Do you have an emotion or feeling, that when you experience it, you feel most like yourself? Like a favorite pair of jeans that you slide into with familiarity, worn-in at the right places.
I recognize mine as a mix of contentment tinged with the kind of sadness brought on by realizing the fragile, fleeting beauty of a moment. I experience a kind of nostalgia-in-real-time, this hollowed-out glow.
Over Thanksgiving, I re-discovered an old journal, stacked in a box in my childhood closet. It spanned the fall of my Freshman year of college until the very beginning of the following summer. The first entry – in which I recorded the arrival of my new goldfish, Gilbert Blythe – was exactly 12 years before the birth of my daughter this October.
My unfiltered musings were sometimes insightful and other times cringe-worthy, and it made me both happy and sad to reconnect with that less-cynical, wide-eyed version of myself. I was in love, then heartbroken, navigating early adulthood and wondering about the future. I’d tucked in ephemera from those months, too. A ticket stub to a Yonder Mountain String Band concert, a maybe-we’re-breaking-up poem I’d e-mailed late one night, and the printed-out response, mass messages I’d sent with updates from my work as a summer camp counselor and inspirational sayings scrawled on postcards. Old journals are the best.
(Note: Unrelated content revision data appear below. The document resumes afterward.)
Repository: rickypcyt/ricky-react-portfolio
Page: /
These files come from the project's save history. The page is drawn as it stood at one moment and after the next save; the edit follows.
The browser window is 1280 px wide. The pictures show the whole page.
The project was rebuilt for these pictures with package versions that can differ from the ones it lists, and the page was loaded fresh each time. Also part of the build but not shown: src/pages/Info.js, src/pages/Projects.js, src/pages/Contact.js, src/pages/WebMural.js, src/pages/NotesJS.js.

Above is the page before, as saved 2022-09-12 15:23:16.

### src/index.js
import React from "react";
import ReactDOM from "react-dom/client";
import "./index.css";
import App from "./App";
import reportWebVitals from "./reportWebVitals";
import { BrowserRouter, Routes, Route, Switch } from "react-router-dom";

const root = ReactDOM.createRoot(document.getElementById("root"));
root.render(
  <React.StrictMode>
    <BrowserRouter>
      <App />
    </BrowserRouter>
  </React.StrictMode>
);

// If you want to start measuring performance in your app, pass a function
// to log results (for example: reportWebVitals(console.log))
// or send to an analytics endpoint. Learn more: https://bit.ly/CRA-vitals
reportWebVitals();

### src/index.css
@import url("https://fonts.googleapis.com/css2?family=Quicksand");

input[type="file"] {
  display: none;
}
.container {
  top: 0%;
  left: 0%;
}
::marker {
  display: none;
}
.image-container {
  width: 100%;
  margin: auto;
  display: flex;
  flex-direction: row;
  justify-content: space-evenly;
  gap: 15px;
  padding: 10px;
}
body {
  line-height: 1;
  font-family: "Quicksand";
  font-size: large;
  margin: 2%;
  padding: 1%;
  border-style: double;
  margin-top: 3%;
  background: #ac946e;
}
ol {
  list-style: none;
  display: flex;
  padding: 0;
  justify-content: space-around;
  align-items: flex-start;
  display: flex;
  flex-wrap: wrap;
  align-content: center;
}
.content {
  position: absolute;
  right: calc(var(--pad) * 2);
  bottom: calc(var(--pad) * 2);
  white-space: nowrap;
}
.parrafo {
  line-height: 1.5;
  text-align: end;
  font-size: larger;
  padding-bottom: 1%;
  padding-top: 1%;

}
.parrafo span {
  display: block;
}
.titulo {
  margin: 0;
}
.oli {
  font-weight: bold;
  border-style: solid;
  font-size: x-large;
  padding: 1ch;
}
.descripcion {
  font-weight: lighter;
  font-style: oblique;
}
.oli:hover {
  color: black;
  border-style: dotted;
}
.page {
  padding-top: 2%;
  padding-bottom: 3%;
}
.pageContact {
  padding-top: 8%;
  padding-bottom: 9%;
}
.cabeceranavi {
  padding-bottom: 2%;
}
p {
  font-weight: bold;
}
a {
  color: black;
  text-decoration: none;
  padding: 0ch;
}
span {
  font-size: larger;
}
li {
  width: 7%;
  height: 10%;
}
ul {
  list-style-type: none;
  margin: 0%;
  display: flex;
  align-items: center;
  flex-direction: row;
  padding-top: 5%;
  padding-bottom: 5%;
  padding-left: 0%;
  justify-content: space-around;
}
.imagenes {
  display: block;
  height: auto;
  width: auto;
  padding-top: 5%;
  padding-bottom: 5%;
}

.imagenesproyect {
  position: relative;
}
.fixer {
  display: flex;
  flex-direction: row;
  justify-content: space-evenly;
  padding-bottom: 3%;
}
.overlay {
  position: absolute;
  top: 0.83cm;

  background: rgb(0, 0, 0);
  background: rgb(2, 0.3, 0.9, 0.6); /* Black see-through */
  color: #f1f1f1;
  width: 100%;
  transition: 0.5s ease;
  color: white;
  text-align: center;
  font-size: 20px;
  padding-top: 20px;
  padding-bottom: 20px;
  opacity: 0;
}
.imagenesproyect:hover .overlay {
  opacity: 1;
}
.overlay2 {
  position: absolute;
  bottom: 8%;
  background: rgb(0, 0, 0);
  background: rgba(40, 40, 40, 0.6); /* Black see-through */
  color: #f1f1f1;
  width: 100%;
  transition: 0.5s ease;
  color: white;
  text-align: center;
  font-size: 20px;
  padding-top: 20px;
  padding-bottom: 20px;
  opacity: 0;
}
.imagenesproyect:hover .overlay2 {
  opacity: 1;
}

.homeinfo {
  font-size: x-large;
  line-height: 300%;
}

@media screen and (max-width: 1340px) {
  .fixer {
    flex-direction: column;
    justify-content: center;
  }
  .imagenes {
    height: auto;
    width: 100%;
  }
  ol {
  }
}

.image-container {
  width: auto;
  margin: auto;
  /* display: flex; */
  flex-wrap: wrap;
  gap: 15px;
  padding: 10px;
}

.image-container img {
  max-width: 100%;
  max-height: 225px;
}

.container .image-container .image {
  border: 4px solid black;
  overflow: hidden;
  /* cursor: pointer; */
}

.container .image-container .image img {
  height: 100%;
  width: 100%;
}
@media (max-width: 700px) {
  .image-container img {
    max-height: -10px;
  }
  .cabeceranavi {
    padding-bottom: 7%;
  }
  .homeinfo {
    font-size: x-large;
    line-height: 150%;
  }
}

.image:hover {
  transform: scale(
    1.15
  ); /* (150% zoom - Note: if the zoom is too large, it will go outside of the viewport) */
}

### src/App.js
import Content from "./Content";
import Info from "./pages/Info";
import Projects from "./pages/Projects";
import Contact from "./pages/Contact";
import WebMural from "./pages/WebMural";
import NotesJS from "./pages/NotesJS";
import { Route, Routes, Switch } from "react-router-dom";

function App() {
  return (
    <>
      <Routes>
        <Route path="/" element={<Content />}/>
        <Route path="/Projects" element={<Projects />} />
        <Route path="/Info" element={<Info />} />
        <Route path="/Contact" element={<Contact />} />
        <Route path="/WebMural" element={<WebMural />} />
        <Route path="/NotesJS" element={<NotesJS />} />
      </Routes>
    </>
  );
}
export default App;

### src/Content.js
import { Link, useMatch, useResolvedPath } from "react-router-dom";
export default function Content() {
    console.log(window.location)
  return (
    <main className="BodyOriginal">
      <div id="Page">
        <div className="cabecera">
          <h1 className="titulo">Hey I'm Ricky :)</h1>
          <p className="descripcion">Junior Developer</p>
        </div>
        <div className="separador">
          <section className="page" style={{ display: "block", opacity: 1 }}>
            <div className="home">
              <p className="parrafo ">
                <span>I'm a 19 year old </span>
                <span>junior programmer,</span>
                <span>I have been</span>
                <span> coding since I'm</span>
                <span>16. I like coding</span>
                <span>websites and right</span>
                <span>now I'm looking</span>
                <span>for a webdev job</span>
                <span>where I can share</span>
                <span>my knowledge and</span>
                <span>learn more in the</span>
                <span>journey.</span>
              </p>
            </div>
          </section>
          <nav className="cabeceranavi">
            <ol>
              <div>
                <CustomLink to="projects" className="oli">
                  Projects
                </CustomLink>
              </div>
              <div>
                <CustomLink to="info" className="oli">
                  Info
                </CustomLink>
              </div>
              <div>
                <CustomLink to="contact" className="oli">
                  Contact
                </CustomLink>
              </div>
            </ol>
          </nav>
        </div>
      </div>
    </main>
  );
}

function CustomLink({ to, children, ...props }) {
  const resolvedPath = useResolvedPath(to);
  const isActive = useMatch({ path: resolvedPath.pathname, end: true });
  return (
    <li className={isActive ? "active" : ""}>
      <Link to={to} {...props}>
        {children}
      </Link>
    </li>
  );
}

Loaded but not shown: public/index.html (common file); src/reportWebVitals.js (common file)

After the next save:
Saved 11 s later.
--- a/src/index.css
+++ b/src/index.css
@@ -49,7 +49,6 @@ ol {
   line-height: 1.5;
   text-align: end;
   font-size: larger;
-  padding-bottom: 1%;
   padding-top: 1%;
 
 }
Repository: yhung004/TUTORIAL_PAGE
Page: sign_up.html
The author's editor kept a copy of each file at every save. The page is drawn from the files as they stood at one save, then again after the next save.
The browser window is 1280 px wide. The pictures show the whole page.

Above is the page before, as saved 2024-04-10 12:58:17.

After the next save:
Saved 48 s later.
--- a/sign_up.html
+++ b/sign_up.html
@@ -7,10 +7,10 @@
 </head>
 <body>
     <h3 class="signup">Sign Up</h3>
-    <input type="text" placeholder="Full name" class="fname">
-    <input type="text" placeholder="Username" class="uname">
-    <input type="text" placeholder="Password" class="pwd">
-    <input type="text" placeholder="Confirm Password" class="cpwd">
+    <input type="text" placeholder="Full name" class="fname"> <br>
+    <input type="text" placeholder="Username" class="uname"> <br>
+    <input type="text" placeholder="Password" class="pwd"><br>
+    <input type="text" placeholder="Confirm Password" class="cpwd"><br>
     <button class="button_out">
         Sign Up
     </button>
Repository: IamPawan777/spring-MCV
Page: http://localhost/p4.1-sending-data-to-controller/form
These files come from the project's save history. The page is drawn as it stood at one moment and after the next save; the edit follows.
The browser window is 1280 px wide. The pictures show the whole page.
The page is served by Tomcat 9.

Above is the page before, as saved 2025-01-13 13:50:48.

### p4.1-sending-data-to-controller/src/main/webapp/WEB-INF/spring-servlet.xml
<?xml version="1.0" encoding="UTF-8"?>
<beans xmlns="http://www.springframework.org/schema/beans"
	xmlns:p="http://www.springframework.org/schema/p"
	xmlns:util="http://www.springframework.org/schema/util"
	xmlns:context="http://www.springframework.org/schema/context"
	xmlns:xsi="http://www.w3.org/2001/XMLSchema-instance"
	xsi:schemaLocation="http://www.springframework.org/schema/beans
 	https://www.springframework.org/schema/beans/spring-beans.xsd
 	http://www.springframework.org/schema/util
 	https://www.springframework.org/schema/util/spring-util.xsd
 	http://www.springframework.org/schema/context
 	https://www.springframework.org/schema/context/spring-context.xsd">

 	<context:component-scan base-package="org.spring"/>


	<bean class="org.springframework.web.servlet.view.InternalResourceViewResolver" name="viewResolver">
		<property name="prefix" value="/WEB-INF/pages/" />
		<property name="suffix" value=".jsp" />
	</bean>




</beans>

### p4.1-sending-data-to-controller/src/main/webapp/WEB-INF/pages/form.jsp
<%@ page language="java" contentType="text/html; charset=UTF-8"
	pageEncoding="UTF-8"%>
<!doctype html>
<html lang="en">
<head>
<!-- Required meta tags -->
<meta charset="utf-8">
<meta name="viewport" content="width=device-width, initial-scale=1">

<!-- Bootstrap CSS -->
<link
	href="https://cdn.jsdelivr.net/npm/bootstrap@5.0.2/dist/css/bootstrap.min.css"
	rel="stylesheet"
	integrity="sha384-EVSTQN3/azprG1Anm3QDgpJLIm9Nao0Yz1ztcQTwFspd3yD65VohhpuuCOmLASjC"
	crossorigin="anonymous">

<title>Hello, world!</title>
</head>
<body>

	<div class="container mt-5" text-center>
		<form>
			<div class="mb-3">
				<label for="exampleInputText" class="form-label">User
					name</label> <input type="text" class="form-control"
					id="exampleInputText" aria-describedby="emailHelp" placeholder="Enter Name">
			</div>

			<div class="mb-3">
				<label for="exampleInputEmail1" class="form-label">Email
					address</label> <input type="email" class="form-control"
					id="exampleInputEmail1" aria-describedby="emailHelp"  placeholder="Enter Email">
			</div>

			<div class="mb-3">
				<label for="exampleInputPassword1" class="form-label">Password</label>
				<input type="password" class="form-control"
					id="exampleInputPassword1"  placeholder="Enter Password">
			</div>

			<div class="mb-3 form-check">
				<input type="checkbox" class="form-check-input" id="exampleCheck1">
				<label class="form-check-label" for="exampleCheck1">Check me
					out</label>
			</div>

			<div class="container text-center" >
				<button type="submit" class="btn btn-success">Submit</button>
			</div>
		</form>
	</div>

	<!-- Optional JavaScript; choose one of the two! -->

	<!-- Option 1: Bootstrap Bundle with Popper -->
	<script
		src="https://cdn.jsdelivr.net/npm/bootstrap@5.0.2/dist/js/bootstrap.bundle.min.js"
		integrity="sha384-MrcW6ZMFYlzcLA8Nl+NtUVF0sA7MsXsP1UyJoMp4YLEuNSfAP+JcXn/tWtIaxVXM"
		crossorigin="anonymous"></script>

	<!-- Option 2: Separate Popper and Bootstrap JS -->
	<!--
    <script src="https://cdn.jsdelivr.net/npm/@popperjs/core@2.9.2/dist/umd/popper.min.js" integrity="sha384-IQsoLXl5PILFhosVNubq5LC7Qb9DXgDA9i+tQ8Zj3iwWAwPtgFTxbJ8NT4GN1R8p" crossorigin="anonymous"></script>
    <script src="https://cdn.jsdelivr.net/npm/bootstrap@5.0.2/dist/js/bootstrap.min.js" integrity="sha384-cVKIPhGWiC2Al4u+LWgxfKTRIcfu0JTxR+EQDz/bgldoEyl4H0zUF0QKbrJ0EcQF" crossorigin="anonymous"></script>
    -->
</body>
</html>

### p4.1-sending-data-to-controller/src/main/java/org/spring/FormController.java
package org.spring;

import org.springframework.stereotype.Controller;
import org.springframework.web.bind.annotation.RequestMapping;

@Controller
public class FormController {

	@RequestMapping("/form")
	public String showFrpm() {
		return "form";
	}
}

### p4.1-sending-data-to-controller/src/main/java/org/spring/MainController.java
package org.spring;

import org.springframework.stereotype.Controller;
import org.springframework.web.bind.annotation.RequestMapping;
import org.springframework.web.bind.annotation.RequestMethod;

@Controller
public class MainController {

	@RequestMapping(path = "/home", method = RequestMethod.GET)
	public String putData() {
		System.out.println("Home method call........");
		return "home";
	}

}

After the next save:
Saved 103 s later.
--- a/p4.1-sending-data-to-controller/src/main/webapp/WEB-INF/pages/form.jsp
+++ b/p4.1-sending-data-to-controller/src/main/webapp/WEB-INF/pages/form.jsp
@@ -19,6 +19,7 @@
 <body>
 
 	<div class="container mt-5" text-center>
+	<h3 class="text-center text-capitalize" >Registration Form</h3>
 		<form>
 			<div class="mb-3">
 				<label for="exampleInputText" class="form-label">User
My friends and I had just discovered Brian Andreas, the Decorah Iowa-based artist/author whose StoryPeople workshop Joe and I saw during our pre-baby weekend this fall.
At the beginning of my journal, I inscribed:
I asked her what she planned to do with her life & she said she was way beyond that point already. I’m just happy I remember to be there when it happens, she said.” – Brian Andreas
And hanging over Eileen’s crib is an Andreas print – “Her Laughter”
As has become a maternity leave ritual, I listened to this On Being episode, “Making – And the Spaces We Share” that same week I was reading my journal, and quilting a Christmas stocking for my daughter. There’s a part of the interview that talks about the similarity between art museums and churches in that they are both a space to be alone together, in private reflection among a crowd. I think that the most-me feeling I describe is a feeling I often experience when I’m in that alone together space. And, re-reading my journal, those inspiring lectures and long trail runs, train rides and artistic spaces encouraged growth.
P.S. Joe and I have continued our tradition of writing year-end letters to each other, and now our kids (!!!) on St. Nicholas day. We write about the highlights of the year and wishes for the next year and put them in stockings to read on Christmas. I started to keep all of the years in a scrapbook and I think it will easily become the thing I grab in the event of a fire. We drink hot chocolate and I cry a little when I write them.
P.P. S. Related: My “Letter from my former self” post